**WHAT IS NEEDED:** Repeat each entry exactly. Drop every image.

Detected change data
BEGIN

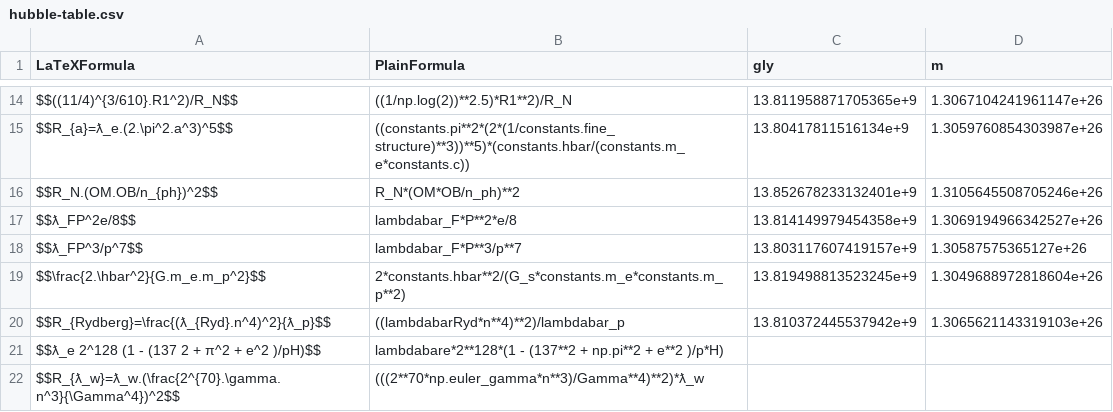
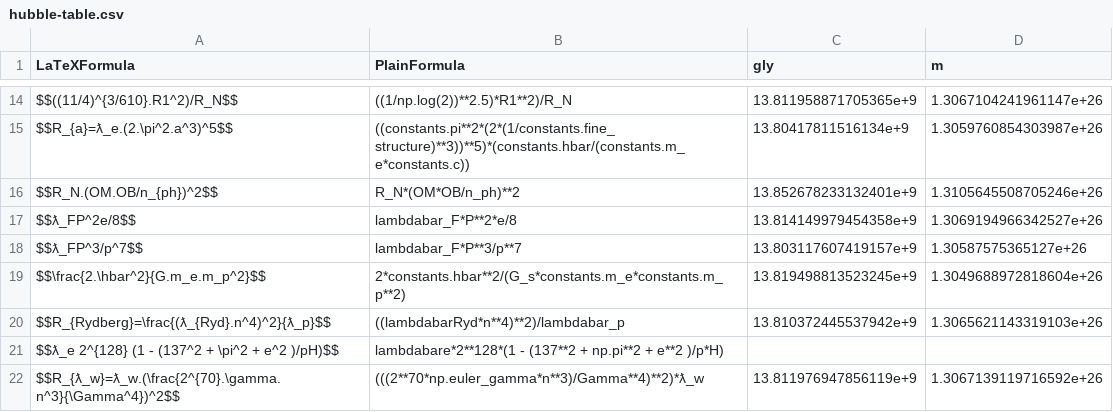
Before and after one commit to LaGuer/hubble-table, a CSV file: hubble-table.csv, drawn as a sheet; only a part is shown, gaps mark what is left out.

Commit message:
Update hubble-table.csv

```diff
--- a/hubble-table.csv
+++ b/hubble-table.csv
@@ -20,3 +20,3 @@ $$\frac{2.\hbar^2}{G.m_e.m_p^2}$$, 2*constants.hbar**2/(G_s*constants.m_e*consta
 $$R_{Rydberg}=\frac{(ƛ_{Ryd}.n^4)^2}{ƛ_p}$$, ((lambdabarRyd*n**4)**2)/lambdabar_p, 13.810372445537942e+9, 1.3065621143319103e+26
-$$ƛ_e 2^128 (1 - (137 2 + π^2 + e^2 )/pH)$$, lambdabare*2**128*(1 - (137**2 + np.pi**2 + e**2 )/p*H), ,
-$$R_{ƛ_w}=ƛ_w.(\frac{2^{70}.\gamma.n^3}{\Gamma^4})^2$$, (((2**70*np.euler_gamma*n**3)/Gamma**4)**2)*ƛ_w, ,
+$$ƛ_e 2^{128} (1 - (137^2 + \pi^2 + e^2 )/pH)$$, lambdabare*2**128*(1 - (137**2 + np.pi**2 + e**2 )/p*H), ,
+$$R_{ƛ_w}=ƛ_w.(\frac{2^{70}.\gamma.n^3}{\Gamma^4})^2$$, (((2**70*np.euler_gamma*n**3)/Gamma**4)**2)*ƛ_w, 13.811976947856119e+9, 1.3067139119716592e+26
```
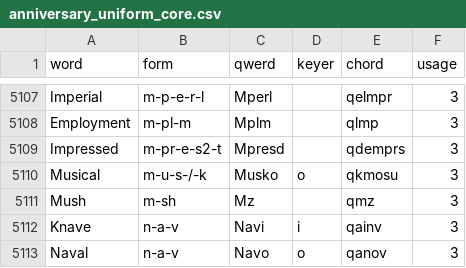
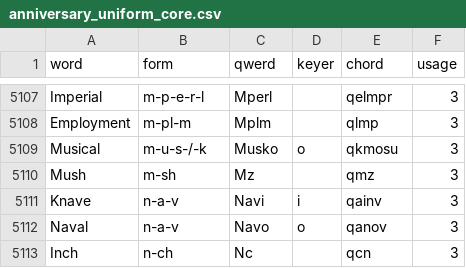
Before and after one commit to codepoke-kk/qwertigraphy, a CSV file: qwertigraph/dictionaries/anniversary_uniform_core.csv, drawn as a sheet; only a part is shown, gaps mark what is left out; the shorter side is filled out with more unchanged rows.

```diff
--- a/qwertigraph/dictionaries/anniversary_uniform_core.csv
+++ b/qwertigraph/dictionaries/anniversary_uniform_core.csv
@@ -5108,3 +5108,2 @@ Imperial,m-p-e-r-l,Mperl,,qelmpr,3
 Employment,m-pl-m,Mplm,,qlmp,3
-Impressed,m-pr-e-s2-t,Mpresd,,qdemprs,3
 Musical,m-u-s-/-k,Musko,o,qkmosu,3
```
Also changed, not shown: qwertigraph/dictionaries/anniversary_cmu.csv, qwertigraph/dictionaries/anniversary_uniform_supplement.csv.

END

**WRITTEN SOLUTION:**
Before and after one commit to LaGuer/hubble-table, a CSV file: hubble-table.csv, drawn as a sheet; only a part is shown, gaps mark what is left out.

Commit message:
Update hubble-table.csv

```diff
--- a/hubble-table.csv
+++ b/hubble-table.csv
@@ -20,3 +20,3 @@ $$\frac{2.\hbar^2}{G.m_e.m_p^2}$$, 2*constants.hbar**2/(G_s*constants.m_e*consta
 $$R_{Rydberg}=\frac{(ƛ_{Ryd}.n^4)^2}{ƛ_p}$$, ((lambdabarRyd*n**4)**2)/lambdabar_p, 13.810372445537942e+9, 1.3065621143319103e+26
-$$ƛ_e 2^128 (1 - (137 2 + π^2 + e^2 )/pH)$$, lambdabare*2**128*(1 - (137**2 + np.pi**2 + e**2 )/p*H), ,
-$$R_{ƛ_w}=ƛ_w.(\frac{2^{70}.\gamma.n^3}{\Gamma^4})^2$$, (((2**70*np.euler_gamma*n**3)/Gamma**4)**2)*ƛ_w, ,
+$$ƛ_e 2^{128} (1 - (137^2 + \pi^2 + e^2 )/pH)$$, lambdabare*2**128*(1 - (137**2 + np.pi**2 + e**2 )/p*H), ,
+$$R_{ƛ_w}=ƛ_w.(\frac{2^{70}.\gamma.n^3}{\Gamma^4})^2$$, (((2**70*np.euler_gamma*n**3)/Gamma**4)**2)*ƛ_w, 13.811976947856119e+9, 1.3067139119716592e+26
```
Before and after one commit to codepoke-kk/qwertigraphy, a CSV file: qwertigraph/dictionaries/anniversary_uniform_core.csv, drawn as a sheet; only a part is shown, gaps mark what is left out; the shorter side is filled out with more unchanged rows.

```diff
--- a/qwertigraph/dictionaries/anniversary_uniform_core.csv
+++ b/qwertigraph/dictionaries/anniversary_uniform_core.csv
@@ -5108,3 +5108,2 @@ Imperial,m-p-e-r-l,Mperl,,qelmpr,3
 Employment,m-pl-m,Mplm,,qlmp,3
-Impressed,m-pr-e-s2-t,Mpresd,,qdemprs,3
 Musical,m-u-s-/-k,Musko,o,qkmosu,3
```
Also changed, not shown: qwertigraph/dictionaries/anniversary_cmu.csv, qwertigraph/dictionaries/anniversary_uniform_supplement.csv.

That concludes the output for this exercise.